Copy, from the entries below, each line in which the string "Spielbetriebskommission" appears.

(Data to process)

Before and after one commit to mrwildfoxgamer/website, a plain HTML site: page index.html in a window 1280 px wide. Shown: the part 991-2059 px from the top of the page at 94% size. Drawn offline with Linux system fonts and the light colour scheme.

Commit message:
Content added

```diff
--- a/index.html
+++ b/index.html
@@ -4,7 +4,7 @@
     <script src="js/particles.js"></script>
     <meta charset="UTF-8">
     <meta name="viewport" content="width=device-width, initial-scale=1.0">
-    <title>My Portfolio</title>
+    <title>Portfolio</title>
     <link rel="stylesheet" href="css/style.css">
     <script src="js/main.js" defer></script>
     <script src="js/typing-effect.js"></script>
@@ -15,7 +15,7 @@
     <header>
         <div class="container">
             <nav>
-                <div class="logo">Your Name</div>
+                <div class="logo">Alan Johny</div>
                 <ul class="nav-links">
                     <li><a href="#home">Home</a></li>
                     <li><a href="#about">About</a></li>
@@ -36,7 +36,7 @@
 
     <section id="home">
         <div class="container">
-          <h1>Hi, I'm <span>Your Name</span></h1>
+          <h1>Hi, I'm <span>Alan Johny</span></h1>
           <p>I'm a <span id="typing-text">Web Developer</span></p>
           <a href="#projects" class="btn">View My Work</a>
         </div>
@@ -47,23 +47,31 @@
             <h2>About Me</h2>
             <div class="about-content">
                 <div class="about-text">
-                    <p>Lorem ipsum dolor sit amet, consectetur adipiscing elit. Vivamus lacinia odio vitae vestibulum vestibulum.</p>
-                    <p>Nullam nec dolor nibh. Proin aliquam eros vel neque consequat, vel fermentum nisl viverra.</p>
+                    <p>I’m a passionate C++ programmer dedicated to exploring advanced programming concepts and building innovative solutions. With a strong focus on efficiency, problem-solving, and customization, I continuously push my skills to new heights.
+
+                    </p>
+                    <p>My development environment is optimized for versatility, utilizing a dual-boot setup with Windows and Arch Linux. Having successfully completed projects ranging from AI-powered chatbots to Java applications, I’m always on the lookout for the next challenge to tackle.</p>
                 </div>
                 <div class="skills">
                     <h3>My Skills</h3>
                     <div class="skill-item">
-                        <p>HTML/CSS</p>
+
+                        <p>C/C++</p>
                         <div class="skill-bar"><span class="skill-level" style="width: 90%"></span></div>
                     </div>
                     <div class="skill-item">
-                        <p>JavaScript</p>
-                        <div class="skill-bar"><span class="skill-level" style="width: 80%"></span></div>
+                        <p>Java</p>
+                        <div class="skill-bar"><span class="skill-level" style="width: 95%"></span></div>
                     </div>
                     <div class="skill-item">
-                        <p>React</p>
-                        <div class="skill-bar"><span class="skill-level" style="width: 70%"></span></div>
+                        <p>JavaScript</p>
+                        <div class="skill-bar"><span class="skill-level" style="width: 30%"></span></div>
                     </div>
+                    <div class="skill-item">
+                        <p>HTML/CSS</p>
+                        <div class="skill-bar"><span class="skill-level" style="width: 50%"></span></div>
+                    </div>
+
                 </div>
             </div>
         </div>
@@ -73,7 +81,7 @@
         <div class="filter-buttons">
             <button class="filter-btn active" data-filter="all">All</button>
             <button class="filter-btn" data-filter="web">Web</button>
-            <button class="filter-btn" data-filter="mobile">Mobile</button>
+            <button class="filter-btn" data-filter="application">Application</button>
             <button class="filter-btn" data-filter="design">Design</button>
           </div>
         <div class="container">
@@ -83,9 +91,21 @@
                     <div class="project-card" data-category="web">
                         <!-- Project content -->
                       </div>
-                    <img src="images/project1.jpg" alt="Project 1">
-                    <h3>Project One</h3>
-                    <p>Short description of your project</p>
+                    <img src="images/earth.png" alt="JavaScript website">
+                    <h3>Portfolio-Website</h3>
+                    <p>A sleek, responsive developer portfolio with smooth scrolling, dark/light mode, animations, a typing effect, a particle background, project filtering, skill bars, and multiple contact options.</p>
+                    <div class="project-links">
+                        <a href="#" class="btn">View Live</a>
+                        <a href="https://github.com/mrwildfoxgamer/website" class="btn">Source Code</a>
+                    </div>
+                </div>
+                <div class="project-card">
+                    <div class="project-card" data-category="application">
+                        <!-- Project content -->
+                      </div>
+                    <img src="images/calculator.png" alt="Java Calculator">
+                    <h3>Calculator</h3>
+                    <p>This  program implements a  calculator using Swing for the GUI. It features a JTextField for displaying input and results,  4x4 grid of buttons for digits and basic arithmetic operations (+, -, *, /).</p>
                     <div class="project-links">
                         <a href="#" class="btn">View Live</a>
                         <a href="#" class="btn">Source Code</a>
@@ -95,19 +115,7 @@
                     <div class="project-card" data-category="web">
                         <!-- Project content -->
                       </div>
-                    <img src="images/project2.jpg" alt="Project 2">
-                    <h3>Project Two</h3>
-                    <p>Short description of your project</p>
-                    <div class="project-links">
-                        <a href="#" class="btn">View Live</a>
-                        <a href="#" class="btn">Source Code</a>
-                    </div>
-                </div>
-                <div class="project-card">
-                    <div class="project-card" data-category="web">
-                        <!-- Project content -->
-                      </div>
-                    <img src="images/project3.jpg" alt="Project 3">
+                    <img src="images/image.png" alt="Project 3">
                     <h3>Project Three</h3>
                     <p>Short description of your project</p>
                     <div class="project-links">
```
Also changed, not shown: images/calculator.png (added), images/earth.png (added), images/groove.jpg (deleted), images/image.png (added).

(End Data to process)
(Data to process)

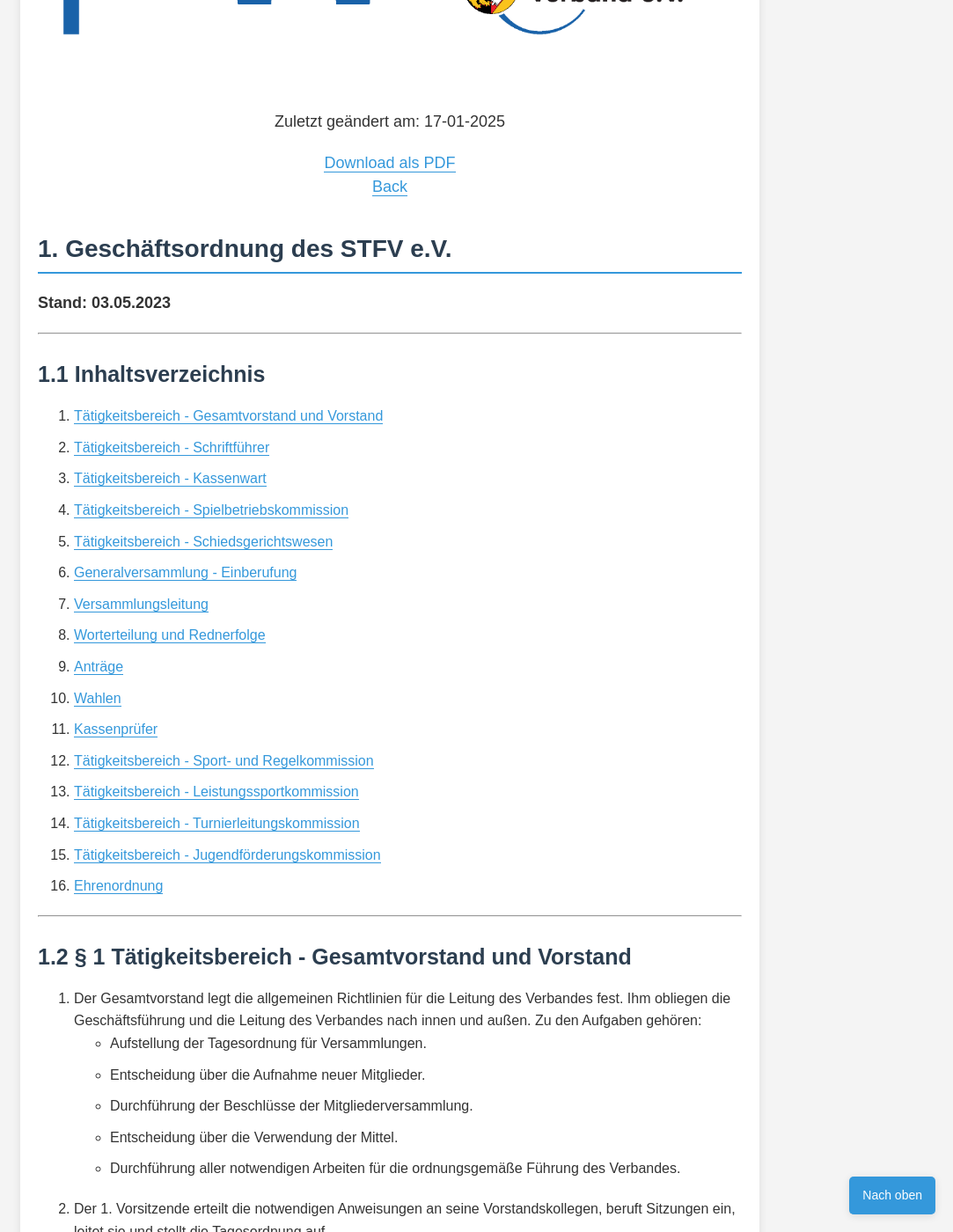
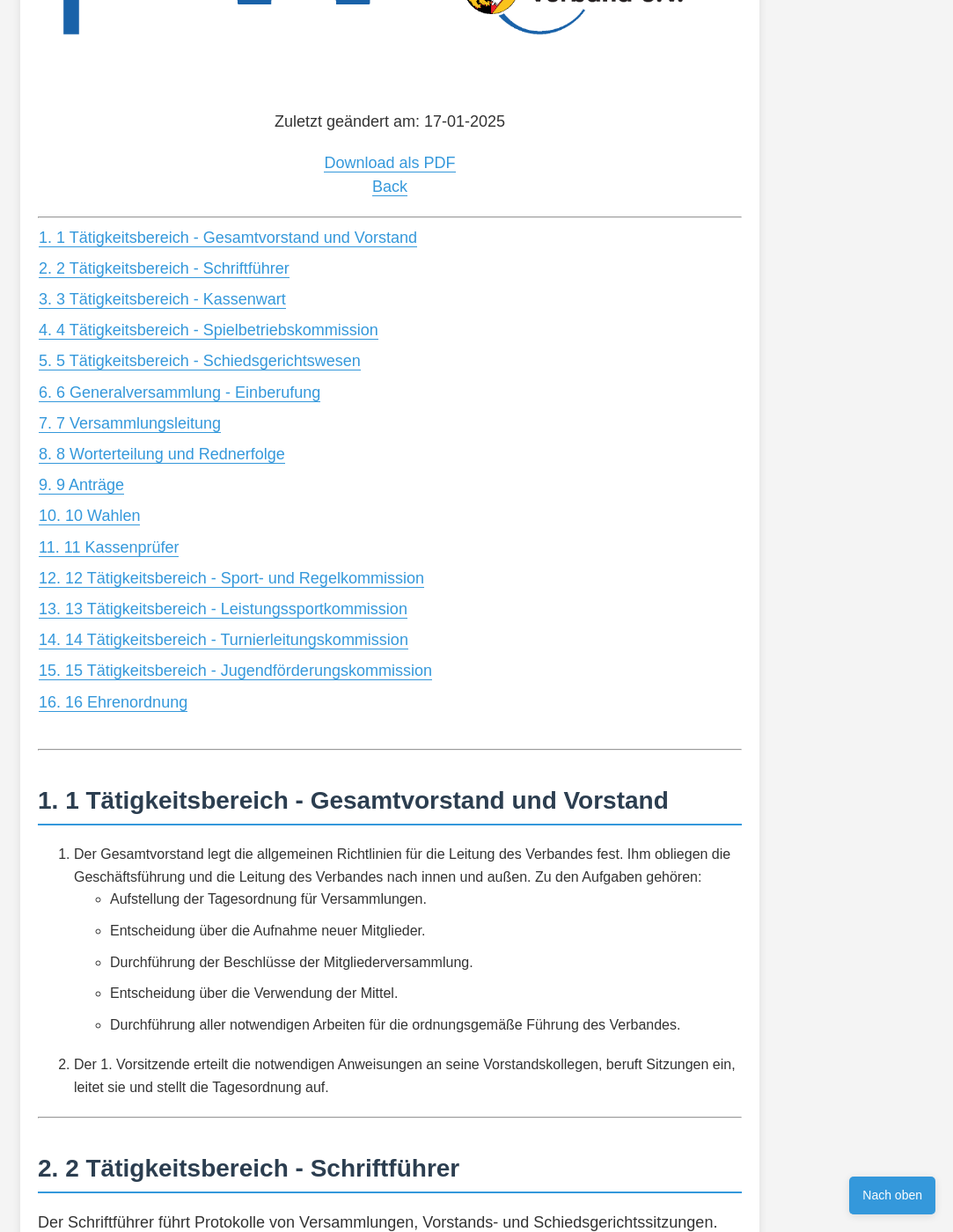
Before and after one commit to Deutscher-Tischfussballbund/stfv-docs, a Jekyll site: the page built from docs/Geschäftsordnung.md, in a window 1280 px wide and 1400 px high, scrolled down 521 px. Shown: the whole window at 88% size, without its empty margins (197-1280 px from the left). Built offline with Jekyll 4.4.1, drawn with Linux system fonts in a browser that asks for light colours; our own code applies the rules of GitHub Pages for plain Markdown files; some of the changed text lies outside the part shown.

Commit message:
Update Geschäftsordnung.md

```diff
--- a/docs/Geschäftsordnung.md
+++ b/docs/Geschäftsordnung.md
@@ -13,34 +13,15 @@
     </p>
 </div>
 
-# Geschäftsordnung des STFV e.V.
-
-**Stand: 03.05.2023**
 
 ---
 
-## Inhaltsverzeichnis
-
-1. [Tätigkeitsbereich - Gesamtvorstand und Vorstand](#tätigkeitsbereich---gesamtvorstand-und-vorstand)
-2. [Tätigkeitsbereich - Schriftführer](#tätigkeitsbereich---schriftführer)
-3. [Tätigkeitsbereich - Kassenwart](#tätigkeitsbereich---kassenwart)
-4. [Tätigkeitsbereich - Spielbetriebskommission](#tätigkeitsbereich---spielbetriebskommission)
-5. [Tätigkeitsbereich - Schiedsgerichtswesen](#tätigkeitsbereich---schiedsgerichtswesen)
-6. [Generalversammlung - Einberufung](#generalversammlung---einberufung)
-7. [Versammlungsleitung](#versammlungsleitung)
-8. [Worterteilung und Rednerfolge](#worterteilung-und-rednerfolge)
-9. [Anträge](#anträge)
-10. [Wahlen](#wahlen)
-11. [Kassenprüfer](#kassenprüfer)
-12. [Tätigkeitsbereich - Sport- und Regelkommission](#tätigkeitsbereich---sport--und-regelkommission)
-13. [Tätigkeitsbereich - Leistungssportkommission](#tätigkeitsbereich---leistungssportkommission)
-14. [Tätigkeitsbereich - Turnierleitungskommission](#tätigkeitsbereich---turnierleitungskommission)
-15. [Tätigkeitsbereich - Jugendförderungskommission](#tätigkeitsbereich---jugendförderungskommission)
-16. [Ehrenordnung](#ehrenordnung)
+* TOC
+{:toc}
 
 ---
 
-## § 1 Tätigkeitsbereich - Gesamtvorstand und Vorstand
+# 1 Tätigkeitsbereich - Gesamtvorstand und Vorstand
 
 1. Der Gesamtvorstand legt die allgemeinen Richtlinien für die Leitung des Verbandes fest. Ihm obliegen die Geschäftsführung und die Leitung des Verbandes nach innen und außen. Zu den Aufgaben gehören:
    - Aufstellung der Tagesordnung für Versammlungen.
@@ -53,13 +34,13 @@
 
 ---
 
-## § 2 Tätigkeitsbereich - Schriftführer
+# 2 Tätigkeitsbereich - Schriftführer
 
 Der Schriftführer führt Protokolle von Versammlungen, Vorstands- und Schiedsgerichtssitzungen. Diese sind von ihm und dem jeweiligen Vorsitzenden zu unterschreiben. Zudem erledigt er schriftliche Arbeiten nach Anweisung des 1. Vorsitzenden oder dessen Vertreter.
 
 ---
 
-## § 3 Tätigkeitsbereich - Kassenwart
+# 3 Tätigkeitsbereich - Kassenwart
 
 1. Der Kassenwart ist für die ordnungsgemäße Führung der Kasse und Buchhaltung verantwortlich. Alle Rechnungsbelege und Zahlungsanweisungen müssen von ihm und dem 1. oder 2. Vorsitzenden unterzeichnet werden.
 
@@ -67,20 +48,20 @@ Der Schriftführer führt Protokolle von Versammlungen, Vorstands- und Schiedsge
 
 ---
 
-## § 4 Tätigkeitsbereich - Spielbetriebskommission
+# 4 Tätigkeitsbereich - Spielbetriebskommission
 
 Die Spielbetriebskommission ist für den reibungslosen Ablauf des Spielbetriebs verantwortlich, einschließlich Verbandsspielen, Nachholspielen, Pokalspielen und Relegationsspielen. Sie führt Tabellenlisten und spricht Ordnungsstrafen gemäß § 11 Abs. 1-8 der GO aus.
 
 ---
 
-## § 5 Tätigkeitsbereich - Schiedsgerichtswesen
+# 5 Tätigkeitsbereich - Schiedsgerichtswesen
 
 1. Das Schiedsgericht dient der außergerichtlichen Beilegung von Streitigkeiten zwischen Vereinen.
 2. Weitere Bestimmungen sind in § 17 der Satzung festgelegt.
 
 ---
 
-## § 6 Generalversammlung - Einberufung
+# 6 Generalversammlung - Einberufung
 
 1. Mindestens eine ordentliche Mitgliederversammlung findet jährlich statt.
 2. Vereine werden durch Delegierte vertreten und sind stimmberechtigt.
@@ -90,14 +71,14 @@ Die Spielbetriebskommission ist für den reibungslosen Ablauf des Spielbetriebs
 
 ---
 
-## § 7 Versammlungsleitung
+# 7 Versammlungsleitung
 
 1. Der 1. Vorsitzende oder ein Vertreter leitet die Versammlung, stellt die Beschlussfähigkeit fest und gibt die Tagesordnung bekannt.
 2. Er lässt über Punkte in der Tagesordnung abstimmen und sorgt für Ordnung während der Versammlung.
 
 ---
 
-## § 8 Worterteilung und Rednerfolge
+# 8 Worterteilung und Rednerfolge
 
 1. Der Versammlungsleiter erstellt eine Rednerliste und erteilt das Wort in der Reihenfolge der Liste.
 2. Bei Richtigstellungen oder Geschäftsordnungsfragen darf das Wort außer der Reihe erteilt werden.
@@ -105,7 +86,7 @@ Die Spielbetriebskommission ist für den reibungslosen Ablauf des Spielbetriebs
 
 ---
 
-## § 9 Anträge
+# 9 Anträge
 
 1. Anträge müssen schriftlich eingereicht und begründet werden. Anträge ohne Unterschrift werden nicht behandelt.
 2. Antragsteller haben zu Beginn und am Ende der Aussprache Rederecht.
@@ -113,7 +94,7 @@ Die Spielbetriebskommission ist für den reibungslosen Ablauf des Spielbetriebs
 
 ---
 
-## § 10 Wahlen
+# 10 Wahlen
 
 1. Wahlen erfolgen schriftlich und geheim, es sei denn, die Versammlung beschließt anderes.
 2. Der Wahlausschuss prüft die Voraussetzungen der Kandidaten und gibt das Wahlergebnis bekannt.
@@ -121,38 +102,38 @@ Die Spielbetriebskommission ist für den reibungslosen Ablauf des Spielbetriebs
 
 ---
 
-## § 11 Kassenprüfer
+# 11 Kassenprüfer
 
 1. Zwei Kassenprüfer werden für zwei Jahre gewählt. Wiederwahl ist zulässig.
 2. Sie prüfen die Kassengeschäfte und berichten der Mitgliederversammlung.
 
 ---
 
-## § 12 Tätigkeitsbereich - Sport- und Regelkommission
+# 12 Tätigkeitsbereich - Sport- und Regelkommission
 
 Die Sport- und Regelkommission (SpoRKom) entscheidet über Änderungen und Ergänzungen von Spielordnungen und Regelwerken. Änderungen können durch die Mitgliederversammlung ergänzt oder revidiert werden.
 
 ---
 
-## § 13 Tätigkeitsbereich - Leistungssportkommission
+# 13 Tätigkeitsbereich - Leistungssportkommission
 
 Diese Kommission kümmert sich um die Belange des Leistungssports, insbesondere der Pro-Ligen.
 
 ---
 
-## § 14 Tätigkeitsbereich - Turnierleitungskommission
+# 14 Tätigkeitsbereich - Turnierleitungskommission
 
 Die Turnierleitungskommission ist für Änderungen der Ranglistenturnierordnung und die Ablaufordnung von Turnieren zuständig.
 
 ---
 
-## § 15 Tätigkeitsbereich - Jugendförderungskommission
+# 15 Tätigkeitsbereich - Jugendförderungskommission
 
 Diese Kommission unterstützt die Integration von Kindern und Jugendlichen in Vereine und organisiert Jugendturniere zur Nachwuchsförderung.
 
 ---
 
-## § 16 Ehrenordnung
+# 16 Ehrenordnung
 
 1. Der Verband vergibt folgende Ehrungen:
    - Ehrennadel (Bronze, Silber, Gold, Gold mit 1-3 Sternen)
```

(End Data to process)
(Data to process)

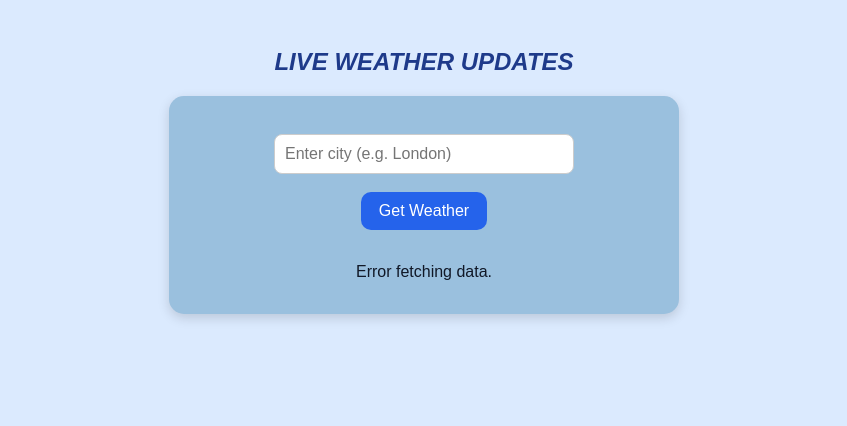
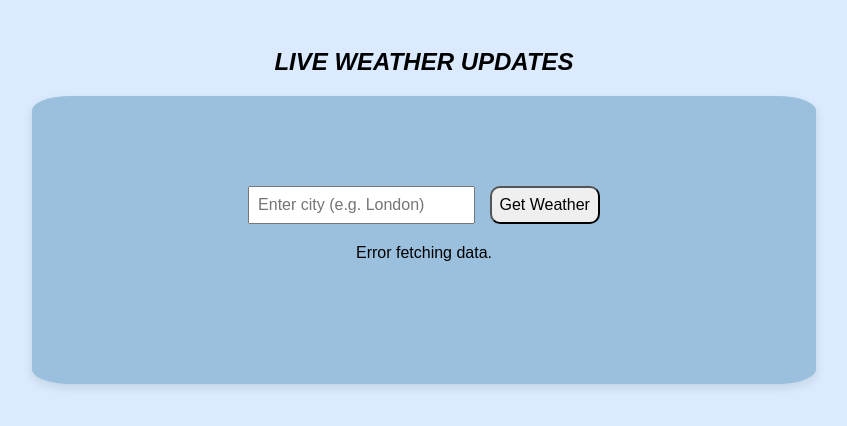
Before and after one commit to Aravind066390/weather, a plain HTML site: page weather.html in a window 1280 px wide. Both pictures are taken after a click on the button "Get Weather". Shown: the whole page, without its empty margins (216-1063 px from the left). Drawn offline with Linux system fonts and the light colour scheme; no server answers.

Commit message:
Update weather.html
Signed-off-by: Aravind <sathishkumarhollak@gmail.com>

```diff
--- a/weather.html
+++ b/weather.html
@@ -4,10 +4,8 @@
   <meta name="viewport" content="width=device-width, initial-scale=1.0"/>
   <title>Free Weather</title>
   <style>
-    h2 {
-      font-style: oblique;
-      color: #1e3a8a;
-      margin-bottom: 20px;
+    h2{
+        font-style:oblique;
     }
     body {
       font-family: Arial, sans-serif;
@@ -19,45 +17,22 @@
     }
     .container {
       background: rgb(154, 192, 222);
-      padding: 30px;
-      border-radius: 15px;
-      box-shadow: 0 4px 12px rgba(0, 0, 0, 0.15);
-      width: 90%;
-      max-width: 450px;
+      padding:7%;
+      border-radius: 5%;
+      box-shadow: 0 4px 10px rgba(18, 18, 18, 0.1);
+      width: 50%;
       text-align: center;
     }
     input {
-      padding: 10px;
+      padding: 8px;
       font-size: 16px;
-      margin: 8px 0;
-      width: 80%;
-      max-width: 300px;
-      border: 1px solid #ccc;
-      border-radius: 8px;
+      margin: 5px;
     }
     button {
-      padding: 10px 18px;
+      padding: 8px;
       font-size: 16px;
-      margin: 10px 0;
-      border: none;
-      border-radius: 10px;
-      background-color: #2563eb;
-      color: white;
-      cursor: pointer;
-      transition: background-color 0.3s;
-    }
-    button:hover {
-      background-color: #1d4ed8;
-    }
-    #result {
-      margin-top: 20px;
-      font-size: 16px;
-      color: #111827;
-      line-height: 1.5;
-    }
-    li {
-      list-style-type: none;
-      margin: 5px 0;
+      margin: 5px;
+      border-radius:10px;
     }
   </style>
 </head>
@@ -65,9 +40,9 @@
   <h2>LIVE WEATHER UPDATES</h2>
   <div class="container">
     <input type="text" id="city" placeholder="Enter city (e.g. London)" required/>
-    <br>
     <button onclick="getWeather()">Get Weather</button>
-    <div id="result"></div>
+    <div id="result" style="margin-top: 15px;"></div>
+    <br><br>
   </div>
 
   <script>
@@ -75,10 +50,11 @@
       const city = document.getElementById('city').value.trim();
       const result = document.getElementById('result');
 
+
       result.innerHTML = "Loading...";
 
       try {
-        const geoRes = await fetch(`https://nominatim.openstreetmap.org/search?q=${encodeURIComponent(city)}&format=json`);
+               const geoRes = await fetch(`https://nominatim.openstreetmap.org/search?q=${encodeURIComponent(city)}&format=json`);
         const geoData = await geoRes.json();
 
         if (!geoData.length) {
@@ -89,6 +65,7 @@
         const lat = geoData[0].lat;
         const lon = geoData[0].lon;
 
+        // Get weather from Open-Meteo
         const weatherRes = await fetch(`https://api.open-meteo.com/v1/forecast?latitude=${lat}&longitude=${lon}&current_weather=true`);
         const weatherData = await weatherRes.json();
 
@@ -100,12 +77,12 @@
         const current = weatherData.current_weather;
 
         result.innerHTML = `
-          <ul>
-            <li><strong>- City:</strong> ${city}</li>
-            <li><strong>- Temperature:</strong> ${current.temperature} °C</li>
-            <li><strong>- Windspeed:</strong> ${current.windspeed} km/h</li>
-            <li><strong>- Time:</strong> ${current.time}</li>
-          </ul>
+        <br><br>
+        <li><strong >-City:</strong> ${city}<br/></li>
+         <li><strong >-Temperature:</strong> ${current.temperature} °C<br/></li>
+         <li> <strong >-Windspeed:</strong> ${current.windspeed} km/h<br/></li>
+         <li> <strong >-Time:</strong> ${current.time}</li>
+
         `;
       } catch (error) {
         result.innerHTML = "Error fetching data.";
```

(End Data to process)

> [Response]
-4. [Tätigkeitsbereich - Spielbetriebskommission](#tätigkeitsbereich---spielbetriebskommission)
-## § 4 Tätigkeitsbereich - Spielbetriebskommission
+# 4 Tätigkeitsbereich - Spielbetriebskommission
 Die Spielbetriebskommission ist für den reibungslosen Ablauf des Spielbetriebs verantwortlich, einschließlich Verbandsspielen, Nachholspielen, Pokalspielen und Relegationsspielen. Sie führt Tabellenlisten und spricht Ordnungsstrafen gemäß § 11 Abs. 1-8 der GO aus.
@@ -90,14 +71,14 @@ Die Spielbetriebskommission ist für den reibungslosen Ablauf des Spielbetriebs
@@ -105,7 +86,7 @@ Die Spielbetriebskommission ist für den reibungslosen Ablauf des Spielbetriebs
@@ -113,7 +94,7 @@ Die Spielbetriebskommission ist für den reibungslosen Ablauf des Spielbetriebs
@@ -121,38 +102,38 @@ Die Spielbetriebskommission ist für den reibungslosen Ablauf des Spielbetriebs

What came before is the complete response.